I'm back in D.C. and just finished my first week of training. My first course was an Iraq Area Studies class, which covered everything from an overview of Iraqi history and current events, Iraqi language and culture, life at the embassy, administrative tasks unique to serving in Baghdad, and security. The information we learned was very broad and not very deep. In other words, I learned just enough to realize I don't know anything. That's not to say that this week wasn't interesting and helpful. But, trying to cover the complexities of Sunni-Shi'a conflict, Shi'a-Shi'a conflict, Iraqi Kurds vs. Iranian Kurds, tribal relationships, not to mention Iran, in the space of a few hours is tough.
The diverse reading materials included sections on "Building Cultural Competency," "Factions in Iraq," "Counterinsurgency Doctrine," "Managing Stress in High Threat Environments," and "Ambush Awareness." It was an intense crash course in understanding Iraq.
Strangely, the most stressful part was not the information overload on current events in Iraq or even the security issues we're facing, but the administrative stuff.

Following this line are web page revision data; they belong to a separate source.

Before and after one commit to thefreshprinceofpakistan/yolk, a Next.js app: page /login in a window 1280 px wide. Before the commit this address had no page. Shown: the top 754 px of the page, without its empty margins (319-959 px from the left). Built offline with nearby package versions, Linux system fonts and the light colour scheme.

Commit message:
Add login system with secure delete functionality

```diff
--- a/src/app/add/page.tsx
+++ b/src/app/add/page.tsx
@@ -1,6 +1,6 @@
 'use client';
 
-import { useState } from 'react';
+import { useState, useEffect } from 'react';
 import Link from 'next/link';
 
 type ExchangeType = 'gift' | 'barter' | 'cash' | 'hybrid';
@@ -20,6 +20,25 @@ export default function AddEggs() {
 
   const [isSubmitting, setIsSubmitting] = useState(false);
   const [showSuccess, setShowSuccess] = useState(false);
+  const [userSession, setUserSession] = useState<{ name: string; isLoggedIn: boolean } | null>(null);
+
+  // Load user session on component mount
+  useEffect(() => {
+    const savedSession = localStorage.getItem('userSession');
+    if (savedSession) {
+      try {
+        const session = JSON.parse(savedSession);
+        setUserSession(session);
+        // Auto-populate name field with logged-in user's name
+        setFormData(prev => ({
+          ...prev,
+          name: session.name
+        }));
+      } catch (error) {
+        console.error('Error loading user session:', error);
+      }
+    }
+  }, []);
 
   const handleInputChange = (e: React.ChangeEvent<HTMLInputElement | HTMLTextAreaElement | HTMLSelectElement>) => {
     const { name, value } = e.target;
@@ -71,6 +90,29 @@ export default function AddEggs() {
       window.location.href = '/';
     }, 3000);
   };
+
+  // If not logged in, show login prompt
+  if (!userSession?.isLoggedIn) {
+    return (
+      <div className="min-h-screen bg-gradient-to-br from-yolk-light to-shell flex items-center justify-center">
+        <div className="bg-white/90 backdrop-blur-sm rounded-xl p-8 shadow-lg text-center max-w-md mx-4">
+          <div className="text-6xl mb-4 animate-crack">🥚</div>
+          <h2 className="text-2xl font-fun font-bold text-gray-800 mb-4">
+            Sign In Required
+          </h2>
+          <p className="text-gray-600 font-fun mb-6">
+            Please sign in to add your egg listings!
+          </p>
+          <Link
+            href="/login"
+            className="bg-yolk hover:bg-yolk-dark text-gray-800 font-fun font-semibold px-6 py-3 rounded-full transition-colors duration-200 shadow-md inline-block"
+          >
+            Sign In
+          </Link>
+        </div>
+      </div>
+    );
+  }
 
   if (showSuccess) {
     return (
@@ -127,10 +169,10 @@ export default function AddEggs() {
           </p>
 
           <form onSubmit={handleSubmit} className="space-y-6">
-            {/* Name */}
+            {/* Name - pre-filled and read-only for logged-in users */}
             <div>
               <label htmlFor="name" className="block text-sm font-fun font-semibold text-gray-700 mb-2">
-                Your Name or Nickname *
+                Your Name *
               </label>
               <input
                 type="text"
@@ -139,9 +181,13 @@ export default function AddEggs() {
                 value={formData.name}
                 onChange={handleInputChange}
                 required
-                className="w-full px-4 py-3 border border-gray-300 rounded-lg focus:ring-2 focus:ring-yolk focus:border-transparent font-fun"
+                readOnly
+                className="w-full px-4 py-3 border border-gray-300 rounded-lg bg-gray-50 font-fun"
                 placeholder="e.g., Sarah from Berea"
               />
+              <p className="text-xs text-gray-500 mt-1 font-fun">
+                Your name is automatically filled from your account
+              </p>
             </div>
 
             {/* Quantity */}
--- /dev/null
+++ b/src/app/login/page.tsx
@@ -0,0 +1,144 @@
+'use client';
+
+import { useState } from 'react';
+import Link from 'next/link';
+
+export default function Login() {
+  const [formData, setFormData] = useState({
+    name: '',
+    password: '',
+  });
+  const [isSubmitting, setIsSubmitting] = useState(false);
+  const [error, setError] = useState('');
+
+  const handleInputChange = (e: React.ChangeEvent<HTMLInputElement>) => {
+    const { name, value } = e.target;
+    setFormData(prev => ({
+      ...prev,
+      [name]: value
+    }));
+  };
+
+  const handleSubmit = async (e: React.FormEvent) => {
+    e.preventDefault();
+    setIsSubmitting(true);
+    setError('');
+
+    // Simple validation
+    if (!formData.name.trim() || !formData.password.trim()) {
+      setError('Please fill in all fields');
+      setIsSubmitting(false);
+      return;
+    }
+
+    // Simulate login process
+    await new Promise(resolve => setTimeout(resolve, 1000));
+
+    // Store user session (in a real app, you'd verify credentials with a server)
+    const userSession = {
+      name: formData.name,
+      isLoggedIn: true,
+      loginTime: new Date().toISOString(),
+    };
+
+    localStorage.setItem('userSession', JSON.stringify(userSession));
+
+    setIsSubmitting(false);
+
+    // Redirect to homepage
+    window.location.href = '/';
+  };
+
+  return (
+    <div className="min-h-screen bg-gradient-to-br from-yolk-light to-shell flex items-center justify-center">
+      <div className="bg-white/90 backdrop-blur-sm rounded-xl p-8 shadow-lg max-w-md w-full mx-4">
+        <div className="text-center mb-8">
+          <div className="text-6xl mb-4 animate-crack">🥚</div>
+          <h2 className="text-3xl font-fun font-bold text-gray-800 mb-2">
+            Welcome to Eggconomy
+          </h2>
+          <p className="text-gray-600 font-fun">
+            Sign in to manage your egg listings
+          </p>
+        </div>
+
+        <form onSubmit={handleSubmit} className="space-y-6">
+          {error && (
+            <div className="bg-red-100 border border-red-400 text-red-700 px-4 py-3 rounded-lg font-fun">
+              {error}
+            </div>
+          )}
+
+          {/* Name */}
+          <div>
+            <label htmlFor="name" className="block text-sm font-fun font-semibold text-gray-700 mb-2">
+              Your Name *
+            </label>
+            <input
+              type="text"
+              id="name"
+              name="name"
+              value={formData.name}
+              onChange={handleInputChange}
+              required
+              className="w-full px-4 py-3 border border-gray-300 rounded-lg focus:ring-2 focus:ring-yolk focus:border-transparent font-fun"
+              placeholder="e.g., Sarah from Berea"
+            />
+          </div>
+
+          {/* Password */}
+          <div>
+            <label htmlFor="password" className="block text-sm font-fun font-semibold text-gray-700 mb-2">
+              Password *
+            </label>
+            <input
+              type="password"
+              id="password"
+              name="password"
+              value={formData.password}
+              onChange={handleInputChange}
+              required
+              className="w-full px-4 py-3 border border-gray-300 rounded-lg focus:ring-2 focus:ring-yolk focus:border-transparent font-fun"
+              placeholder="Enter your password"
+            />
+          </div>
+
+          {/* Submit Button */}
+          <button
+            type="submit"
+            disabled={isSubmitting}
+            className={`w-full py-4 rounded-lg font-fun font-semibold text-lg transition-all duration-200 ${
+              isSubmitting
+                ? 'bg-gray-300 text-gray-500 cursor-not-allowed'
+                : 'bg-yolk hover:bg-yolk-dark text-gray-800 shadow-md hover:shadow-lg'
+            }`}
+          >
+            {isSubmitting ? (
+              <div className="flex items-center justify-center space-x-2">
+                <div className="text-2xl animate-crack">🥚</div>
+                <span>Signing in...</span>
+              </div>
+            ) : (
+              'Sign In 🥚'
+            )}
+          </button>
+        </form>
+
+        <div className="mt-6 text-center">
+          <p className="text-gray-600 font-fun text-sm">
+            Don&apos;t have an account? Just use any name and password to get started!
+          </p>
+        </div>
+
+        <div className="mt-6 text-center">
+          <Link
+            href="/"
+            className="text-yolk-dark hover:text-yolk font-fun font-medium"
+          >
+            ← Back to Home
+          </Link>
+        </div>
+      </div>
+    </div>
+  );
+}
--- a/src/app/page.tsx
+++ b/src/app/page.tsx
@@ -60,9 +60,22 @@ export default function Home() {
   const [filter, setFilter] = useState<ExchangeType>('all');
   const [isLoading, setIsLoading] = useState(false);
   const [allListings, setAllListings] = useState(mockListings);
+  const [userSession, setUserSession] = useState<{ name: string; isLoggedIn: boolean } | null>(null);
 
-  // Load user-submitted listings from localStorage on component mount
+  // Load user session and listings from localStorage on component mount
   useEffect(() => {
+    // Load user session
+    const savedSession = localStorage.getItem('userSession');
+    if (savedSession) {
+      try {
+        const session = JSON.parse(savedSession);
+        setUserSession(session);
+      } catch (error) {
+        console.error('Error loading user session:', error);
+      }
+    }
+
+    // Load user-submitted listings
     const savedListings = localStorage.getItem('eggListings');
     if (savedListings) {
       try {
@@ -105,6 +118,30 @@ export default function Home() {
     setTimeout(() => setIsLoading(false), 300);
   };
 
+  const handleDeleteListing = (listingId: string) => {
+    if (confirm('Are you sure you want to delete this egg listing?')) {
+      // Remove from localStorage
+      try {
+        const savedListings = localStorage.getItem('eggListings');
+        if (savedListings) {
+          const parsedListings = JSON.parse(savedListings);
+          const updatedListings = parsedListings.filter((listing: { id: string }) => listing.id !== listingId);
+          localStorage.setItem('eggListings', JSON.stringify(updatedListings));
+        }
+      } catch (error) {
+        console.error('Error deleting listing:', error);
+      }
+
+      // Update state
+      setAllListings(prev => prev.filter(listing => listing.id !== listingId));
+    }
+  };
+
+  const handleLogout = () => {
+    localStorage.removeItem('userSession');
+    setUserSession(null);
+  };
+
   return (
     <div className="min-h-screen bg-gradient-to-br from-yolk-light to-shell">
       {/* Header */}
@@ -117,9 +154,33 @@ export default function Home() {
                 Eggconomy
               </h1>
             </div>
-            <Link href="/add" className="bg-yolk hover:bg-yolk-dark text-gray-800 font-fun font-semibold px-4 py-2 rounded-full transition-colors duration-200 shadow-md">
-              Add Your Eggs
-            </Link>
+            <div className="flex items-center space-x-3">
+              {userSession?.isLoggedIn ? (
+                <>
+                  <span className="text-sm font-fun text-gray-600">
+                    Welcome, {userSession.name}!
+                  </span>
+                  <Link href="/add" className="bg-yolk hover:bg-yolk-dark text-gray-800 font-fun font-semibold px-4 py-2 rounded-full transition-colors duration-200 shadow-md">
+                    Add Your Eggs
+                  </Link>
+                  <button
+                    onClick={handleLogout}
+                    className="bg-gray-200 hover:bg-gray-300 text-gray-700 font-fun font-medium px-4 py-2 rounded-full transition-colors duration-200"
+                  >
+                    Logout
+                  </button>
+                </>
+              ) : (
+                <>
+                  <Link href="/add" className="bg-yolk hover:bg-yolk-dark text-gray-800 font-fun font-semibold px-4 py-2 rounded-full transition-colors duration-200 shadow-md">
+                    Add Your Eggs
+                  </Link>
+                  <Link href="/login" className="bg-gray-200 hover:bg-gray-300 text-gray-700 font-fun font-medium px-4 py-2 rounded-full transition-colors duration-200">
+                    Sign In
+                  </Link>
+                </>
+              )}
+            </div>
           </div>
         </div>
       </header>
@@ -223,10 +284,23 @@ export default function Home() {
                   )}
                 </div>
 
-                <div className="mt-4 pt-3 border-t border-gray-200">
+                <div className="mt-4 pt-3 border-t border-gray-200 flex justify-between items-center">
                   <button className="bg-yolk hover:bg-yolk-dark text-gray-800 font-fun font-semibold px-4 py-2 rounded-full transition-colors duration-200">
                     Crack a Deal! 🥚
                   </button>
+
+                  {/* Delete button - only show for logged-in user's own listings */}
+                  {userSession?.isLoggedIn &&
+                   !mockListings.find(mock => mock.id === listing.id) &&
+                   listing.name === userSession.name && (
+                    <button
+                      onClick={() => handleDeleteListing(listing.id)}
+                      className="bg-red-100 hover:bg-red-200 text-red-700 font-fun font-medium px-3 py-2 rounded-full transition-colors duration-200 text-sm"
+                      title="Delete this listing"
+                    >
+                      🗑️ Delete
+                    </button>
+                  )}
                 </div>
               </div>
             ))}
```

There is an overwhelming amount of checklists and guidelines and requirements that need to be fulfilled before you ever get on the plane. A lot of this is normal stuff anyone does to prepare for an overseas assignment - arranging your pack-out and flight, making sure your medical clearance is up to date, etc. But serving in Iraq adds another page to a person's To Do list - arranging the military flight into Baghdad, getting the CAC badge from the Pentagon, making sure my medical insurance covers me in a war zone...
Next week I start the Political/Economic Tradecraft class, which should be less taxing.